Go through the listing below and return each line that includes "subheading".

Content starts

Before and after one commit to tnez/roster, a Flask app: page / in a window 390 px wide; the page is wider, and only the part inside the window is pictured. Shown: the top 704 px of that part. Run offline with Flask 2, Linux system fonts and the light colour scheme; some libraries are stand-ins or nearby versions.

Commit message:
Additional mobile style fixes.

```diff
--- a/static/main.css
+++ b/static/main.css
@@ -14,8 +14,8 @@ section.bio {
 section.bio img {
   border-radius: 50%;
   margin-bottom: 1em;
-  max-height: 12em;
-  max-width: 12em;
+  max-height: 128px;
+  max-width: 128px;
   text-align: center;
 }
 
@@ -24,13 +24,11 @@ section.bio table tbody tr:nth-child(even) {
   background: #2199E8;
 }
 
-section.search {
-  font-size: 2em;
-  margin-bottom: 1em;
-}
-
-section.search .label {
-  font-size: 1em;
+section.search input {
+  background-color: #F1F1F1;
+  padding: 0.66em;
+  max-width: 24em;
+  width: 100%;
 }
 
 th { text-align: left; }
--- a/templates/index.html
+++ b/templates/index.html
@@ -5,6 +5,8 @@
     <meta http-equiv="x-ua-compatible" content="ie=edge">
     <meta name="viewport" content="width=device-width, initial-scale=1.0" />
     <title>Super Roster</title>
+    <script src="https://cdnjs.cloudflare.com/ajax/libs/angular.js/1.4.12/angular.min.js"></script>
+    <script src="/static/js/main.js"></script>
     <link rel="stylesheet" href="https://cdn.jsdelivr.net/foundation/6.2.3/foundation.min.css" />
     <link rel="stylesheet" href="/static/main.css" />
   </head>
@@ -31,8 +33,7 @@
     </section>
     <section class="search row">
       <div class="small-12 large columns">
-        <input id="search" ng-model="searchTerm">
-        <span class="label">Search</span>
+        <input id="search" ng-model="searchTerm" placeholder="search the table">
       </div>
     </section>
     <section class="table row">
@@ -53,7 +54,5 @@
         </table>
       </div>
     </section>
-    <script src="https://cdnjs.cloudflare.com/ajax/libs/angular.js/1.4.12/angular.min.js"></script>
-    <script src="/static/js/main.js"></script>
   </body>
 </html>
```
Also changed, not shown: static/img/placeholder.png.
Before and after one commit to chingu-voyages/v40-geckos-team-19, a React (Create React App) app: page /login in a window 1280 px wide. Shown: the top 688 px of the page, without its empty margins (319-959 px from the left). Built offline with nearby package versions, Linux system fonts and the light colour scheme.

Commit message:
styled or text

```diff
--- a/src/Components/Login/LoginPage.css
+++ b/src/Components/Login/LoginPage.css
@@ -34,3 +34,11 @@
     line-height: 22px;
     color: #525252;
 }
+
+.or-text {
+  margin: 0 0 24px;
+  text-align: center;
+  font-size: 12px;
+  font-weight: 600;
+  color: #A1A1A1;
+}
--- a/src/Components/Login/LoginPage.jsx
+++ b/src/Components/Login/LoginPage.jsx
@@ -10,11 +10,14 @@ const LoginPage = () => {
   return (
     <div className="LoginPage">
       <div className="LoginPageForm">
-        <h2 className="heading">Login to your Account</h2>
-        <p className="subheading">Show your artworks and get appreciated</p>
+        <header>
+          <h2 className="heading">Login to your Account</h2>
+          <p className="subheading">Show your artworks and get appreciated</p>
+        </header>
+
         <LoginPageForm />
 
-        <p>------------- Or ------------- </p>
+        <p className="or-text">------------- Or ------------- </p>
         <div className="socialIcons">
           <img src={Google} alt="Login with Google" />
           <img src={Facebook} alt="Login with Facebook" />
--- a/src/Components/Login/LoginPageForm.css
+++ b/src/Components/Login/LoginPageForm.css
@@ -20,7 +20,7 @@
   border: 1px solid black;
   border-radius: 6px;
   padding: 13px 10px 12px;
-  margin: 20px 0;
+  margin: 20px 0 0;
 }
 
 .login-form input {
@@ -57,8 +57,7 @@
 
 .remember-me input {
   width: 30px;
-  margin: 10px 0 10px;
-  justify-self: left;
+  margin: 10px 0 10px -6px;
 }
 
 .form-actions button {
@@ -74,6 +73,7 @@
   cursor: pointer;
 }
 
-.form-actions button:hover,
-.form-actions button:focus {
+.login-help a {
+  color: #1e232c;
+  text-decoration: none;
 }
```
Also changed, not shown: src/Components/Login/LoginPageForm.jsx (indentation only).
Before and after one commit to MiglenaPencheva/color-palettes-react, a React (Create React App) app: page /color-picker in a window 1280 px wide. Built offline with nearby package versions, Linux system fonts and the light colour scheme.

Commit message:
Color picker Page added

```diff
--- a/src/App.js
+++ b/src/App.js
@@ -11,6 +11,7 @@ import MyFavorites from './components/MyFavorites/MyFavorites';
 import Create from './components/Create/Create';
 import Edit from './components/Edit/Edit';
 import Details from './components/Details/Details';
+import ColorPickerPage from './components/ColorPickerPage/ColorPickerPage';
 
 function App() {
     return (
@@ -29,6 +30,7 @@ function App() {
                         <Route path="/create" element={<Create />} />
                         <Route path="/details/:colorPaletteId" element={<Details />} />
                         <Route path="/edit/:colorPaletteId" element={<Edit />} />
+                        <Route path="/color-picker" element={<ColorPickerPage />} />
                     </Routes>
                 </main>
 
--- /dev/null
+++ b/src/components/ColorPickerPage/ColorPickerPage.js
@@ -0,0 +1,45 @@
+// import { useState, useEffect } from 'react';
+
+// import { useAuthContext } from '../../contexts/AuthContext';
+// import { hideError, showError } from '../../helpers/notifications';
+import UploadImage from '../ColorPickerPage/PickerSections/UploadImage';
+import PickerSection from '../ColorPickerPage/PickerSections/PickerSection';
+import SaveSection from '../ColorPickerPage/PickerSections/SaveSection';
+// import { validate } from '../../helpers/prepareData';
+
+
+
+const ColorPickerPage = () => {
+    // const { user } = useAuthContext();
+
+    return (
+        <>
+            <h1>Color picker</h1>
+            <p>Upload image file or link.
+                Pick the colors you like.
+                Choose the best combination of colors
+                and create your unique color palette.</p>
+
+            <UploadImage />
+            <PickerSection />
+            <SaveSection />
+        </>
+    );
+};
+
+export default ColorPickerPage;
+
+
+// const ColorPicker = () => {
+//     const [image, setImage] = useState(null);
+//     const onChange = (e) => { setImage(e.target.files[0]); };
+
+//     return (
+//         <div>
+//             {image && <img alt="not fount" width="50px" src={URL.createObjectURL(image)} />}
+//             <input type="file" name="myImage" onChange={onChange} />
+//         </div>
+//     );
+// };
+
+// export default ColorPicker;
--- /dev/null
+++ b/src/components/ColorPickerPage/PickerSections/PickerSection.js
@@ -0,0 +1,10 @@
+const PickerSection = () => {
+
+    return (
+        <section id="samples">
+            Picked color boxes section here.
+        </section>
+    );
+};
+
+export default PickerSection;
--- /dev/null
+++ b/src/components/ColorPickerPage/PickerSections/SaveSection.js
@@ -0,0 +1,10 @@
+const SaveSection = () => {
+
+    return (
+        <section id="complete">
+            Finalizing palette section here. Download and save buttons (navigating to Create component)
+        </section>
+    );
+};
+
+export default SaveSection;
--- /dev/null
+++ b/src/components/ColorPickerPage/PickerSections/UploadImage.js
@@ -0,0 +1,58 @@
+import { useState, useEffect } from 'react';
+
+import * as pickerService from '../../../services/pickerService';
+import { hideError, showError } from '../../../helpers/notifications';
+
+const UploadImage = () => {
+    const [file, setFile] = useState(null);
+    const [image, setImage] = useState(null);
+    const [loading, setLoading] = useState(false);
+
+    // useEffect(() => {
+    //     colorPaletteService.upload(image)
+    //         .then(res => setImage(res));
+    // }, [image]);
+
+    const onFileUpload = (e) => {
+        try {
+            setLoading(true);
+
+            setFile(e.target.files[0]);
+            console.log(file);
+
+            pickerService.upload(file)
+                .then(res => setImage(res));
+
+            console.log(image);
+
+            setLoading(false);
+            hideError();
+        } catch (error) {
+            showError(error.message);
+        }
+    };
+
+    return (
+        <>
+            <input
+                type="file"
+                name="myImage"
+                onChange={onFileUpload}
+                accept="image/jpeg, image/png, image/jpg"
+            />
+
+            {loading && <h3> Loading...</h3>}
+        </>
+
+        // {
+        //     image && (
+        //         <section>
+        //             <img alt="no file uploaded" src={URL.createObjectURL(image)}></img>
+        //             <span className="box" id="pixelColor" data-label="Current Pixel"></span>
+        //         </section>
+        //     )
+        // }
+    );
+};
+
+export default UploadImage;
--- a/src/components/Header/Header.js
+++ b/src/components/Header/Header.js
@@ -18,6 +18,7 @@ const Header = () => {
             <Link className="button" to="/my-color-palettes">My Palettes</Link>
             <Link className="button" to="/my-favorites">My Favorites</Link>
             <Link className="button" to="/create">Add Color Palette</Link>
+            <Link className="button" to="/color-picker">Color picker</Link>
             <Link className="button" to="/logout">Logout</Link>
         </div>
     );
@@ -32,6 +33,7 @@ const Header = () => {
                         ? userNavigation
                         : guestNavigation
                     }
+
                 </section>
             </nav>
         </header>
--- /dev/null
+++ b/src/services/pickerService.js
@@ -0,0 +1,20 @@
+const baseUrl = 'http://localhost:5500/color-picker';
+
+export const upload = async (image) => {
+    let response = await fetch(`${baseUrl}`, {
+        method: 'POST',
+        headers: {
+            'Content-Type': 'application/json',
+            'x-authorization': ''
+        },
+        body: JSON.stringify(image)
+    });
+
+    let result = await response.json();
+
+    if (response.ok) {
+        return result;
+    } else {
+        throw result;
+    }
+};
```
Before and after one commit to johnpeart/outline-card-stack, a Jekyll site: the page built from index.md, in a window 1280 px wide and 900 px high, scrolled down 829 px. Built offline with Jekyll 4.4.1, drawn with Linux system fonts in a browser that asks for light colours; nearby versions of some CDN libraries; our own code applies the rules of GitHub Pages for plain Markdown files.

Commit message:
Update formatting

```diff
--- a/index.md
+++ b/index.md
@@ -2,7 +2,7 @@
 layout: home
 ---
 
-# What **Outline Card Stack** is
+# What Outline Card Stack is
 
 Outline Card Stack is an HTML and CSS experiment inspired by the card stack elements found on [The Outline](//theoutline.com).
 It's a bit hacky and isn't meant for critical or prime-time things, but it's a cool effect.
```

Content ends

— Output of the task —
-        <p className="subheading">Show your artworks and get appreciated</p>
+          <p className="subheading">Show your artworks and get appreciated</p>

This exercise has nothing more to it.